It's an easy joke to make fun of Perry's inability to remember which three departments he'd close as President. It's clear that his campaign will likely not recover as he is polling somewhere south of "Just about anyone else" of likely Republican voters. After eight years of an intellectually incurious Texan governor driving the country and the world economy over the brink, even Republicans are wary of giving his dimmer clone an opportunity to do it again.
But what I think is more frightening is that everyone in the media is so focused on those 53 seconds of stammering that they don't ever get to what the consequences of losing those departments would mean to the country. Considering that he's not the only Republican on that panel making that noise, shall we look at the consequences of shutting down the Commerce, Energy and Education departments?
The Department of Commerce contains the U.S. Patent and Trademark Office, which runs our system of intellectual property. Without it, America would have no way to ensure that inventors could fully profit from their inventions, giving them little incentive to spend the time and money needed for breakthroughs. The pace of American innovation would likely take a huge hit.
Commerce also includes the Census Bureau. The accurate count of Americans that the department provides each decade lets leaders and policymakers know how to allocate resources--housing, roads, utilities--around the country. And Commerce also encompasses the National Weather Service (NWS), which issues crucial warnings about severe weather like hurricanes and floods. When state and local officials make decisions about how and when to evacuate, they're generally going off NWS information.
The Department of Energy, created during the Carter administration, protects U.S. nuclear weapons from accidents or terrorist attacks that could release dangerous radioactive material, killing thousands. Without the oversight that the Energy Department presently provides, it would be difficult to maintain a nuclear weapons program at all. The Energy Department also plays a key role in funding and promoting the civilian use of nuclear power.
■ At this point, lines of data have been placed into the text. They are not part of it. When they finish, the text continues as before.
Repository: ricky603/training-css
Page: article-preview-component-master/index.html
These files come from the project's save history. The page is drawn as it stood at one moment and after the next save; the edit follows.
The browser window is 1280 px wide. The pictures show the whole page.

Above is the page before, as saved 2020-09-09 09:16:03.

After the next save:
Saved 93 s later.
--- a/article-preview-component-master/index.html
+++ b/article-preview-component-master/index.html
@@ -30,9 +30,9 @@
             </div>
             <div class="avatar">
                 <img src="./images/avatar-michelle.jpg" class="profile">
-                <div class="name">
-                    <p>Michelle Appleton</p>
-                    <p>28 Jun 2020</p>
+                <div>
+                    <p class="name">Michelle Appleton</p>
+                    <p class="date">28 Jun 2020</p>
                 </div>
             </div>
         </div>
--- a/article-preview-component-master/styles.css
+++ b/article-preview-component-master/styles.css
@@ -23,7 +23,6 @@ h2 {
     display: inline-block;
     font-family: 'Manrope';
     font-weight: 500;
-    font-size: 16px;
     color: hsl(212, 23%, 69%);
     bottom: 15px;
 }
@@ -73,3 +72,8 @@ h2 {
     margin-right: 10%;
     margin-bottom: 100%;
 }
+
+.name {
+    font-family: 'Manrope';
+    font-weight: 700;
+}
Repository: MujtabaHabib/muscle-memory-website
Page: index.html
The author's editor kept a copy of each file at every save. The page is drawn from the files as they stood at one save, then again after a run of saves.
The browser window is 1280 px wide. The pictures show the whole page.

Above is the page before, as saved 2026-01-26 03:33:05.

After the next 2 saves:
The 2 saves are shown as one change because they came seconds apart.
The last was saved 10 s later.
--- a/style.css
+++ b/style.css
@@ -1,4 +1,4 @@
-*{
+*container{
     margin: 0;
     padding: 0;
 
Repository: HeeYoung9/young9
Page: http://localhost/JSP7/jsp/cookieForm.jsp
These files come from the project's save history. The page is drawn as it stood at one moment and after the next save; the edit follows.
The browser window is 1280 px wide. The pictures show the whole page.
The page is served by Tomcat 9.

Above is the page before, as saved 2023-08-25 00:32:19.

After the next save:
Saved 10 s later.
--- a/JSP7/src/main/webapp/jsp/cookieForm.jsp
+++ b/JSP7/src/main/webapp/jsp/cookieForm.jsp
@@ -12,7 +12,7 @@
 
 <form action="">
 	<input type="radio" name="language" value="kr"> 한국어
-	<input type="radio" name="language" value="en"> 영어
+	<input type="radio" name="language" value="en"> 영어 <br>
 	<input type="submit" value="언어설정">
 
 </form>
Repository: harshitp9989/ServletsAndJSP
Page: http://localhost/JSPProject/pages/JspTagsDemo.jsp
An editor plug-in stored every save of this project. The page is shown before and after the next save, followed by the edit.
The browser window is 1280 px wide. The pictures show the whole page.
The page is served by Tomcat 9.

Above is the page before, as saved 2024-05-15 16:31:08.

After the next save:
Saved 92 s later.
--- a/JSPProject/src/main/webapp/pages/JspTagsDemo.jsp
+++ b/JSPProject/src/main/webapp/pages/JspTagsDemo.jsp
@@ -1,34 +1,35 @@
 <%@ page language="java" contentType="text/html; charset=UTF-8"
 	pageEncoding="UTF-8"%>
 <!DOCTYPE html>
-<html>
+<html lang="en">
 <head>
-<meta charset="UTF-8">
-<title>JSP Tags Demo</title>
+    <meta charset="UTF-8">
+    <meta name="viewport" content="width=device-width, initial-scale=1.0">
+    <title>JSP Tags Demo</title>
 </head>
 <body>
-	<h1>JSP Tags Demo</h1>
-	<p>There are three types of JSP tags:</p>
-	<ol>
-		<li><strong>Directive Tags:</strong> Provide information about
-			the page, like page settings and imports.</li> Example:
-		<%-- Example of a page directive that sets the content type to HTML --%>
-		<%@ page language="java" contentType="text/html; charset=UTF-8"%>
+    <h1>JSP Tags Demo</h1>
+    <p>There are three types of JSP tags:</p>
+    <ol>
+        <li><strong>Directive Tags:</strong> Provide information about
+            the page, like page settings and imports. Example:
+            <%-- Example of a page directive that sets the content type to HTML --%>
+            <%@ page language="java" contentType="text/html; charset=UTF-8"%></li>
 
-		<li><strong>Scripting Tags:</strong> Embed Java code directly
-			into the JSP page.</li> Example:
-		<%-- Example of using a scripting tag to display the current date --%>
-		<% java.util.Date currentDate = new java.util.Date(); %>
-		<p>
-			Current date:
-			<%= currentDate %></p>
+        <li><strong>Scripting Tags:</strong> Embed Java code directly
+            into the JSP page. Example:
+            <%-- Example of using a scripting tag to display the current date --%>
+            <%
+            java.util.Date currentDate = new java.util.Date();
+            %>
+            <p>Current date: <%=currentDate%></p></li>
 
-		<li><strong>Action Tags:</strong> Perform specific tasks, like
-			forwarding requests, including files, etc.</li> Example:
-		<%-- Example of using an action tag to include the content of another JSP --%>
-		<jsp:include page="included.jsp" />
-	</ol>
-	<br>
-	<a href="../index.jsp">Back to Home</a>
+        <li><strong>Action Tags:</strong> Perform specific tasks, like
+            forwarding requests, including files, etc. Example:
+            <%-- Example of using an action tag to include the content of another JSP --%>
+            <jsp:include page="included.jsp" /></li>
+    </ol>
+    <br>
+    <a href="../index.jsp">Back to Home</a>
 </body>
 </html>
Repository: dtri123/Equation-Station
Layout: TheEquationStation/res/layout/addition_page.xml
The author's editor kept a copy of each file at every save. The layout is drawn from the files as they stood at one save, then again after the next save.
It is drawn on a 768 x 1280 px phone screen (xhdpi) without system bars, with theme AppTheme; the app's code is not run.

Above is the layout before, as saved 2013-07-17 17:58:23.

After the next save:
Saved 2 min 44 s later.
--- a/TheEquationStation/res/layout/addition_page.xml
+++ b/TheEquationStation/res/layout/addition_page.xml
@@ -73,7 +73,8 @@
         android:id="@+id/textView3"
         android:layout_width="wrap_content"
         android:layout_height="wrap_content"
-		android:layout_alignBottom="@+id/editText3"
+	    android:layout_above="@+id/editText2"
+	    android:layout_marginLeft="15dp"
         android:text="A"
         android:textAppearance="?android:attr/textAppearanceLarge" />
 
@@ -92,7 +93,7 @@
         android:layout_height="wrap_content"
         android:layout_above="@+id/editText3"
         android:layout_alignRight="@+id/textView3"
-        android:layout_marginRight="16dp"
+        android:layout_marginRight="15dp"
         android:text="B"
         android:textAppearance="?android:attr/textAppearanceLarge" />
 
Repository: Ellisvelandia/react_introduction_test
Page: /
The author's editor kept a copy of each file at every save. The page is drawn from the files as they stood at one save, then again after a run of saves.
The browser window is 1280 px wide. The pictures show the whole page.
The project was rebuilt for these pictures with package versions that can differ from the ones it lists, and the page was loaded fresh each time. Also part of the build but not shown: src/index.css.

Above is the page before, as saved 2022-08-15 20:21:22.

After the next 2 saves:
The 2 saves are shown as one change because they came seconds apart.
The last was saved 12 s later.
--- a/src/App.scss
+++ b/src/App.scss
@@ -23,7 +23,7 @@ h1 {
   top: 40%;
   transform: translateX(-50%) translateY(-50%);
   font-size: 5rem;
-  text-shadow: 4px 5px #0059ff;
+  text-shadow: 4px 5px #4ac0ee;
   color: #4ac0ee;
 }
As for the Department of Education--likewise created under President Carter--its role is more limited, because the U.S. education system is highly decentralized. Indeed, Perry is hardly the first conservative to pledge to abolish it. The Education Department does have a role in shaping education policy, however, by handing out funds to states that adopt its preferred reforms, and it also enforces privacy and civil rights laws in schools.
As they say, beware the unintended consequences. Can you imagine Rick Perry's America, where there is no innovation, because intellectual property is not protected any more than our nuclear weapons program? Where entire swaths of the country could be wiped out by a category 5 hurricane because our emergency services doesn't have advance notice? Where radioactive disposal is unregulated?
Catastrophe is not too strong a word for Perry's vision for our country.